I swear this happened.
I don’t believe in waiting and negotiating 10% increments off. The time I waited, I could have edited a photo or two or worked on a video editing job.
I tried walking away from the counter and “shopping” a bit. By “shopping” I mean, “look at people”. Stores like that are loaded with men and women, mainly women, shopping for poorly constructed, overpriced, yet good looking furniture and accessories. If you haven’t got $5,000 to buy a sofa and ottoman, buy a book, a kitchen knife or a rubber egg microwave maker thing. Don’t leave empty handed!
I circled back after looking at the back of a chest of drawers, made in Indonesia, primarily constructed of particle board and lost dreams. There was probably a side of, “Why was I born in a muslim, third world country, and I’m forced to make crappy furniture for rich white Christians in America? Allah must love me.”

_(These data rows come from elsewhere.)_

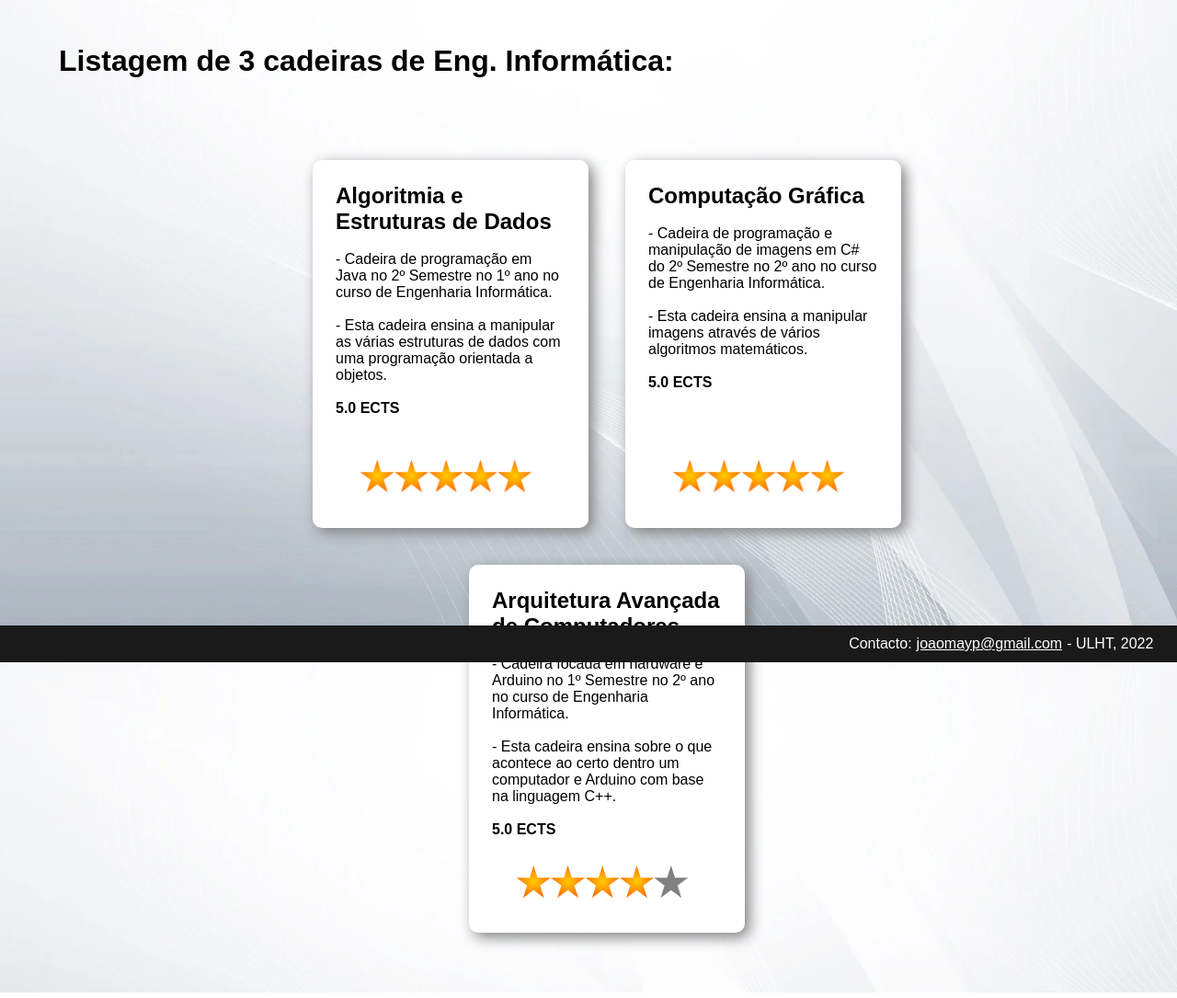
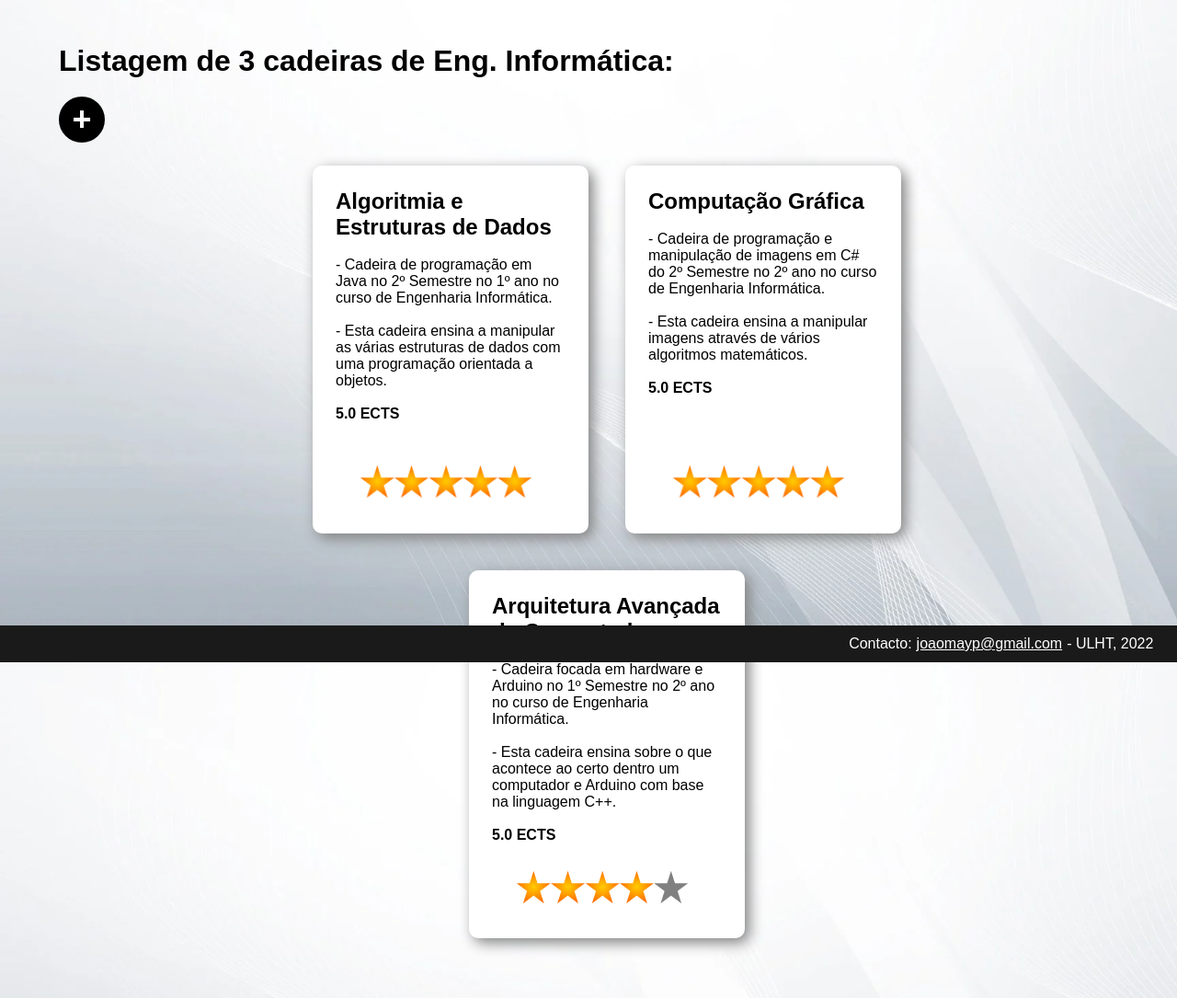
Before and after one commit to joaoyp-22003298/pw-lab10, a Django app: page /licenciatura in a window 1280 px wide. Shown: the part 80-1165 px from the top of the page at 92% size. Run offline with Django 4.2, Linux system fonts and the light colour scheme; parts of the project's set-up code (start-up, migrations or seed data) failed here and were passed over.

Commit message:
novas paginas e novas funcionalidades

```diff
--- a/portfolio/static/portfolio/css/layout.css
+++ b/portfolio/static/portfolio/css/layout.css
@@ -99,7 +99,6 @@ footer a{
   flex-flow: row wrap;
   justify-content: center;
   padding: 25px 100px;
-  margin-top: 4em;
 }
 
 .container div {
--- /dev/null
+++ b/portfolio/static/portfolio/css/licenciatura.css
@@ -0,0 +1,20 @@
+.btn-novaCadeira{
+    margin-top: 20px;
+}
+
+.btn-novaCadeira a{
+    text-decoration: none;
+}
+
+.btn-novaCadeira button{
+    color: white;
+    cursor: pointer;
+    font-weight: bold;
+    font-size: 36px;
+    border-radius: 50%;
+    border-style: solid;
+    border-width: 2px;
+    background-color: black;
+    height: 50px;
+    width: 50px;
+}
--- a/portfolio/static/portfolio/css/quizz.css
+++ b/portfolio/static/portfolio/css/quizz.css
@@ -3,13 +3,25 @@
     width: fit-content;
     height: fit-content;
     border-radius: 10px;
+    margin-left: auto;
+    margin-right: auto;
 }
 
 .estiloField legend{
     text-align: center;
+    font-weight: bold;
 }
 
-.estiloField .grafico{
+.estiloField .estiloNome{
+    margin-left: 10px;
+    margin-top: 10px;
+}
+
+.estiloField input[type=radio]{
+    margin-left: 10px;
+}
+
+.grafico{
     text-align: center;
     margin-top: 20px;
     margin-bottom: 40px;
--- a/portfolio/templates/portfolio/apresentacao.html
+++ b/portfolio/templates/portfolio/apresentacao.html
@@ -4,7 +4,7 @@
 	<h3>Apresentação</h3>
     <br>
     <p>
-        Tenho 23 anos e tirei o curso em Gestão e Programação de Sistemas Informáticos na escola secundária da Amadora, juntamente com um estágio final de curso na empresa HBPro.
+        Tenho {{ anos }} anos e tirei o curso em Gestão e Programação de Sistemas Informáticos na escola secundária da Amadora, juntamente com um estágio final de curso na empresa HBPro.
     </p>
     <p>
         Neste momento sou estudante universitário a tirar a Licenciatura em Engenharia Informática na Universidade Lusófona em Lisboa.
--- a/portfolio/templates/portfolio/layout.html
+++ b/portfolio/templates/portfolio/layout.html
@@ -9,6 +9,8 @@
     <link rel="stylesheet" href="{% static 'portfolio/css/home.css' %}">
     <link rel="stylesheet" href="{% static 'portfolio/css/blog.css' %}">
     <link rel="stylesheet" href="{% static 'portfolio/css/quizz.css' %}">
+    <link rel="stylesheet" href="{% static 'portfolio/css/licenciatura.css' %}">
+    <link rel="stylesheet" href="{% static 'portfolio/css/projetos.css' %}">
     <link rel="stylesheet" href="{% static 'portfolio/css/login.css' %}">
     <style>
         body{
--- a/portfolio/templates/portfolio/licenciatura.html
+++ b/portfolio/templates/portfolio/licenciatura.html
@@ -2,6 +2,12 @@
 
 {% block main %}
     <h1>Listagem de 3 cadeiras de Eng. Informática:</h1>
+
+    <div class="btn-novaCadeira">
+        <a href="{% url 'portfolio:novaCadeira' %}">
+            <button> + </button>
+        </a>
+    </div>
 
     <div class="container">
       <div>
--- a/portfolio/urls.py
+++ b/portfolio/urls.py
@@ -11,6 +11,10 @@ urlpatterns = [
     path('novoPost', views.novoPost_view, name='novoPost'),
     path('editarPost/<int:post_id>', views.editarPost_view, name='editarPost'),
     path('apagarPost/<int:post_id>', views.apagarPost_view, name='apagarPost'),
+    path('novaCadeira', views.novaCadeira_view, name='novaCadeira'),
+    path('editarCadeira/<int:post_id>', views.editarCadeira_view, name='editarCadeira'),
+    path('novoProjeto', views.novoProjeto_view, name='novoProjeto'),
+    path('editarProjeto/<int:post_id>', views.editarProjeto_view, name='editarProjeto'),
     path('Apresentacao', views.apresentacao_view, name='apresentacao'),
     path('licenciatura', views.licenciatura_view, name='licenciatura'),
     path('projetos', views.projetos_view, name='projetos'),
--- a/portfolio/views.py
+++ b/portfolio/views.py
@@ -5,6 +5,7 @@ import urllib
 
 import matplotlib
 from django.contrib.auth import authenticate, login, logout
+from django.contrib.auth.decorators import login_required
 from django.http import HttpResponseRedirect
 from django.shortcuts import render
 from django.urls import reverse
@@ -15,6 +16,9 @@ from .models import Post, PontuacaoQuizz
 
 matplotlib.use('Agg')
 
+
+# if not request.user.is_authenticated:
+#   return HttpResponseRedirect(reverse('portfolio:login'))
 
 def home_view(request):
     hoje = datetime.date.today()
@@ -28,7 +32,14 @@ def home_view(request):
 
 
 def apresentacao_view(request):
-    return render(request, 'portfolio/apresentacao.html')
+    hoje = datetime.date.today()
+    nasc = datetime.date(1998, 7, 7)
+    anos = (hoje - nasc).days // 365
+
+    context = {
+        'anos': anos
+    }
+    return render(request, 'portfolio/apresentacao.html', context)
 
 
 def blog_view(request):
@@ -167,7 +178,35 @@ def quizz_view(request):
         r.save()
 
     context = {
-            'data': desenha_grafico_resultados(request),
-        }
+        'data': desenha_grafico_resultados(request),
+    }
 
     return render(request, 'portfolio/quizz.html', context)
+
+
+def novaCadeira_view(request):
+    if not request.user.is_authenticated:
+        return HttpResponseRedirect(reverse('portfolio:login'))
+
+    return render(request, 'portfolio/novaCadeira.html')
+
+
+def novoProjeto_view(request):
+    if not request.user.is_authenticated:
+        return HttpResponseRedirect(reverse('portfolio:login'))
+
+    return render(request, 'portfolio/novoProjeto.html')
+
+
+def editarCadeira_view(request):
+    if not request.user.is_authenticated:
+        return HttpResponseRedirect(reverse('portfolio:login'))
+
+    return render(request, 'portfolio/editarCadeira.html')
+
+
+def editarProjeto_view(request):
+    if not request.user.is_authenticated:
+        return HttpResponseRedirect(reverse('portfolio:login'))
+
+    return render(request, 'portfolio/editarProjeto.html')
```
Also changed, not shown: portfolio/templates/portfolio/editarCadeira.html (added, +10 -0 lines), portfolio/templates/portfolio/editarProjeto.html (added, +10 -0 lines), portfolio/templates/portfolio/novaCadeira.html (added, +22 -0 lines), portfolio/templates/portfolio/novoProjeto.html (added, +10 -0 lines), portfolio/templates/portfolio/quizz.html (+11 -9 lines), portfolio/static/portfolio/css/projetos.css (added), portfolio/static/portfolio/images/graf.png.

Tina was still standing there, bellied up to the counter. The furrow on the clerks brow was reminiscent of a mad mathematician completing a long-lost Babylonian algorithm.
What she was figuring out was how to get another 10% off if the rug was shipped to the store and then Tina drove all the way, with her gas, her time, in her precious vehicle. All that for twenty seven bucks.
So I walked off again and “shopped.” This time I entertained the idea that I’d buy a couch to put in my office. A sectional. I’d finally re-do my office to look professional. It’s a hodgepodge now. It’s more of a dorm room than an office. I blame my need to upgrade gear and de-emphasize a space that is rarely seen by anyone other than Tina, me, and the few lovely over-night visitors we get.
So I walked over to one couch. The way they set it up is: the couch is one price, the ottoman another, the back supports are separated and I think the padding and upholstery are also staggered in price. To buy the couch as it is on the store, you need a calculator and a pad of paper. After doing a rough sum of one, cheap looking, gray couch, the total was $6,500.
That was before I added a desk and shelf system to get me going in my stupid little office.
I did the math on another couch, mouth farted when I figured the total, and I sat down on the couch in utter defeat. I should have butt farted.
I looked around the room at the other shoppers.
There was a 20-something, tall tan, drink of water woman wearing jean shorts that landed just above her ass and a white, see-through tee-shirt with a black bra. She had enough eye makeup on to repaint the Mona Lisa. She was shopping with her mom, who wasn’t wearing anything see through. They were staring at a wall of chairs and pillows. Arms were crossed and the young woman, probably a beach volleyball expert, placed her pointy finger near the edge of her mouth. You know, as if to say, “I’m smart. And my friends are going to gasp when they see this crap-ass furniture shitting up my one-bedroom in Lincoln Park.”
Near me, there was a couple in their 50s sitting on a couch with their store attendant. They bounced on the cushions a little and sat back to kick the tires a bit. I saw the man look at a young woman near by and his thought bubble read, “What I wouldn’t do to unclasp that girl’s bra while making out on this mediocre piece of furniture.”
I saw another woman squeezing a pillow and then looking off, b-lining for another pillow, squishing it and her thought bubble read, “My husband’s love will grow for me exponentially if I bring home ten new pillows and replace the ones I bought last year.”
Isn’t that what women think? If they buy more cheap home goods, if they add just one more $1,000 charge to their on-going credit debt, their man — or woman — will love them more.
I’d like to think that my love is not measured in home goods, but in hand jobs.
Oh, hand jobs and cuddles.
On cheap couches from West Elm.